▶ [What is being asked] The records that follow are to be repeated exactly, without any pictures.

▶ [Materials provided]
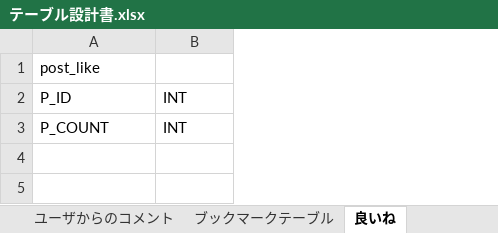
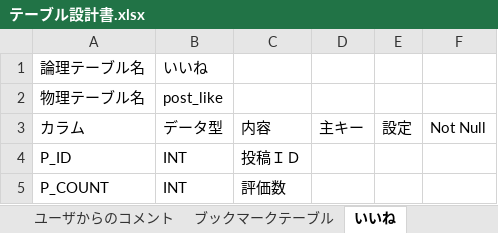
Before and after one commit to tarukenlabo/2015_11_willands, an Excel workbook: doc/23_プログラム設計/テーブル設計書.xlsx, sheet いいね, drawn as a sheet; values as stored, in another font and other column widths than the file's, no borders; removed rows and columns are numbered as before the commit, all else as after; the diff names each change by its address in the sheet, - before the commit and + after, or states it on an @@ line.

```diff
--- a/doc/23_プログラム設計/テーブル設計書.xlsx (sheet いいね)
+++ b/doc/23_プログラム設計/テーブル設計書.xlsx (sheet いいね)
-sheet tab: 良いね
+sheet tab: いいね
+column C, rows 4-5: 投稿ＩＤ | 評価数
+column D, empty
+column E, empty
+column F, empty
-row 1: post_like
+row 1: 論理テーブル名 | いいね
+row 2: 物理テーブル名 | post_like
+row 3: カラム | データ型 | 内容 | 主キー | 設定 | Not Null
```
Also changed, not shown: sheet ユーザ情報, sheet ブックマークテーブル, sheet 投稿写真, sheet ユーザからのコメント, sheet カテゴリ一覧, sheet ユーザ認証, 3 more sheets, doc/23_プログラム設計/ER図.xlsx.
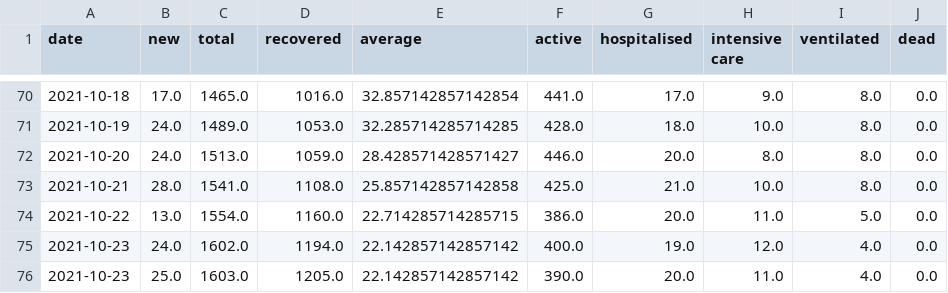
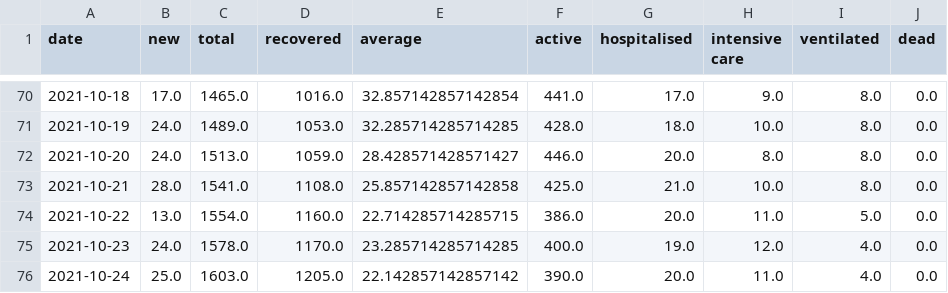
Before and after one commit to MarkusMannheim/act-coronavirus-teaser, a CSV file: data/caseData.csv, drawn as a sheet; only a part is shown, gaps mark what is left out.

Commit message:
update

```diff
--- a/data/caseData.csv
+++ b/data/caseData.csv
@@ -74,3 +74,3 @@ date,new,total,recovered,average,active,hospitalised,intensive care,ventilated,d
 2021-10-22,13.0,1554.0,1160.0,22.714285714285715,386.0,20.0,11.0,5.0,0.0
-2021-10-23,24.0,1602.0,1194.0,22.142857142857142,400.0,19.0,12.0,4.0,0.0
-2021-10-23,25.0,1603.0,1205.0,22.142857142857142,390.0,20.0,11.0,4.0,0.0
+2021-10-23,24.0,1578.0,1170.0,23.285714285714285,400.0,19.0,12.0,4.0,0.0
+2021-10-24,25.0,1603.0,1205.0,22.142857142857142,390.0,20.0,11.0,4.0,0.0
```
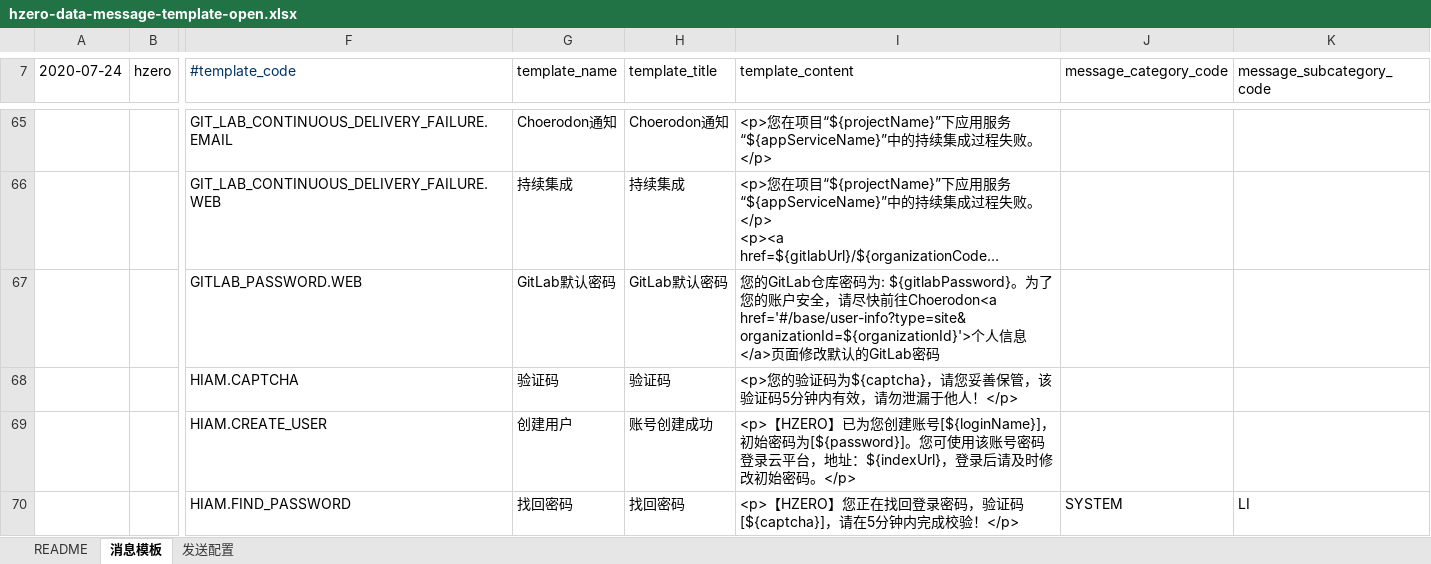
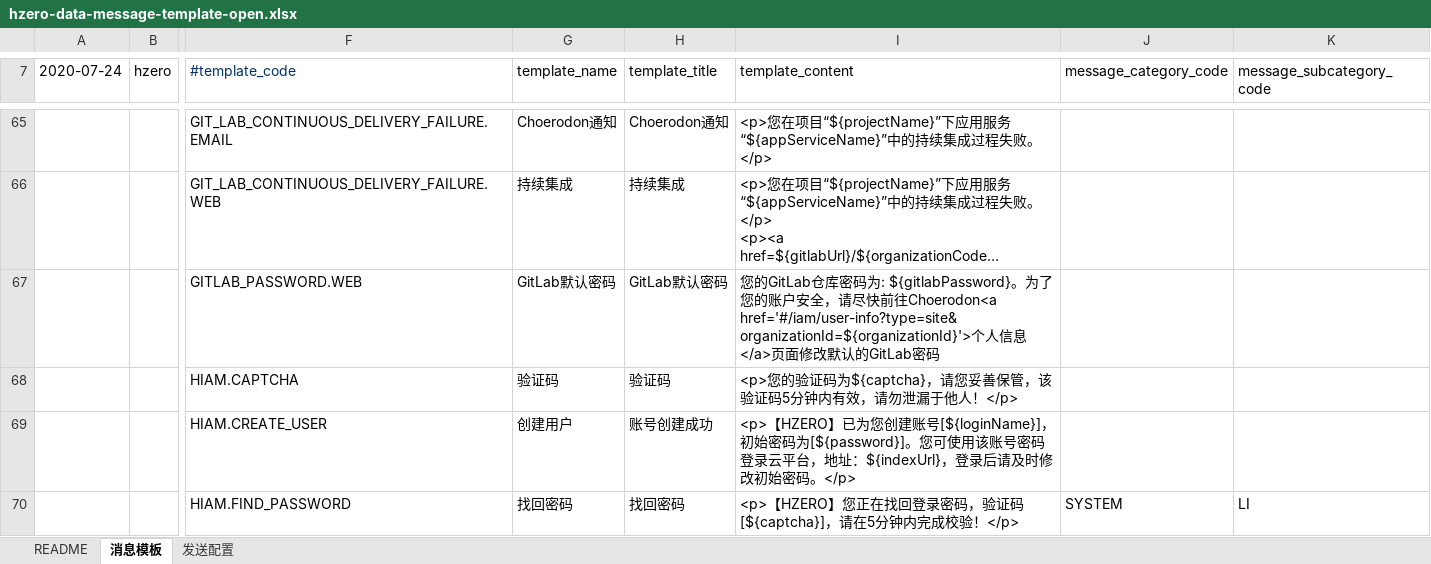
Before and after one commit to open-hand/choerodon-message, an Excel workbook: src/main/resources/script/db/init-data/hzero_message/hzero_message/hzero-data-message-template-open.xlsx, sheet 消息模板, drawn as a sheet; only a part is shown, gaps mark what is left out; long unchanged cells end in …; values as stored, in another font and other column widths than the file's, no borders; the diff names each change by its address in the sheet, - before the commit and + after, or states it on an @@ line.

Commit message:
[FIX] 修改gitlab 跳转链接

```diff
--- a/src/main/resources/script/db/init-data/hzero_message/hzero_message/hzero-data-message-template-open.xlsx (sheet 消息模板)
+++ b/src/main/resources/script/db/init-data/hzero_message/hzero_message/hzero-data-message-template-open.xlsx (sheet 消息模板)
-I67 (template_content): …往Choerodon<a href='#/base/user-info?type=site&organizationId=${organizationId}'>个人…
+I67 (template_content): …往Choerodon<a href='#/iam/user-info?type=site&organizationId=${organizationId}'>个人…
```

▶ [The answer]
Before and after one commit to tarukenlabo/2015_11_willands, an Excel workbook: doc/23_プログラム設計/テーブル設計書.xlsx, sheet いいね, drawn as a sheet; values as stored, in another font and other column widths than the file's, no borders; removed rows and columns are numbered as before the commit, all else as after; the diff names each change by its address in the sheet, - before the commit and + after, or states it on an @@ line.

```diff
--- a/doc/23_プログラム設計/テーブル設計書.xlsx (sheet いいね)
+++ b/doc/23_プログラム設計/テーブル設計書.xlsx (sheet いいね)
-sheet tab: 良いね
+sheet tab: いいね
+column C, rows 4-5: 投稿ＩＤ | 評価数
+column D, empty
+column E, empty
+column F, empty
-row 1: post_like
+row 1: 論理テーブル名 | いいね
+row 2: 物理テーブル名 | post_like
+row 3: カラム | データ型 | 内容 | 主キー | 設定 | Not Null
```
Also changed, not shown: sheet ユーザ情報, sheet ブックマークテーブル, sheet 投稿写真, sheet ユーザからのコメント, sheet カテゴリ一覧, sheet ユーザ認証, 3 more sheets, doc/23_プログラム設計/ER図.xlsx.
Before and after one commit to MarkusMannheim/act-coronavirus-teaser, a CSV file: data/caseData.csv, drawn as a sheet; only a part is shown, gaps mark what is left out.

Commit message:
update

```diff
--- a/data/caseData.csv
+++ b/data/caseData.csv
@@ -74,3 +74,3 @@ date,new,total,recovered,average,active,hospitalised,intensive care,ventilated,d
 2021-10-22,13.0,1554.0,1160.0,22.714285714285715,386.0,20.0,11.0,5.0,0.0
-2021-10-23,24.0,1602.0,1194.0,22.142857142857142,400.0,19.0,12.0,4.0,0.0
-2021-10-23,25.0,1603.0,1205.0,22.142857142857142,390.0,20.0,11.0,4.0,0.0
+2021-10-23,24.0,1578.0,1170.0,23.285714285714285,400.0,19.0,12.0,4.0,0.0
+2021-10-24,25.0,1603.0,1205.0,22.142857142857142,390.0,20.0,11.0,4.0,0.0
```
Before and after one commit to open-hand/choerodon-message, an Excel workbook: src/main/resources/script/db/init-data/hzero_message/hzero_message/hzero-data-message-template-open.xlsx, sheet 消息模板, drawn as a sheet; only a part is shown, gaps mark what is left out; long unchanged cells end in …; values as stored, in another font and other column widths than the file's, no borders; the diff names each change by its address in the sheet, - before the commit and + after, or states it on an @@ line.

Commit message:
[FIX] 修改gitlab 跳转链接

```diff
--- a/src/main/resources/script/db/init-data/hzero_message/hzero_message/hzero-data-message-template-open.xlsx (sheet 消息模板)
+++ b/src/main/resources/script/db/init-data/hzero_message/hzero_message/hzero-data-message-template-open.xlsx (sheet 消息模板)
-I67 (template_content): …往Choerodon<a href='#/base/user-info?type=site&organizationId=${organizationId}'>个人…
+I67 (template_content): …往Choerodon<a href='#/iam/user-info?type=site&organizationId=${organizationId}'>个人…
```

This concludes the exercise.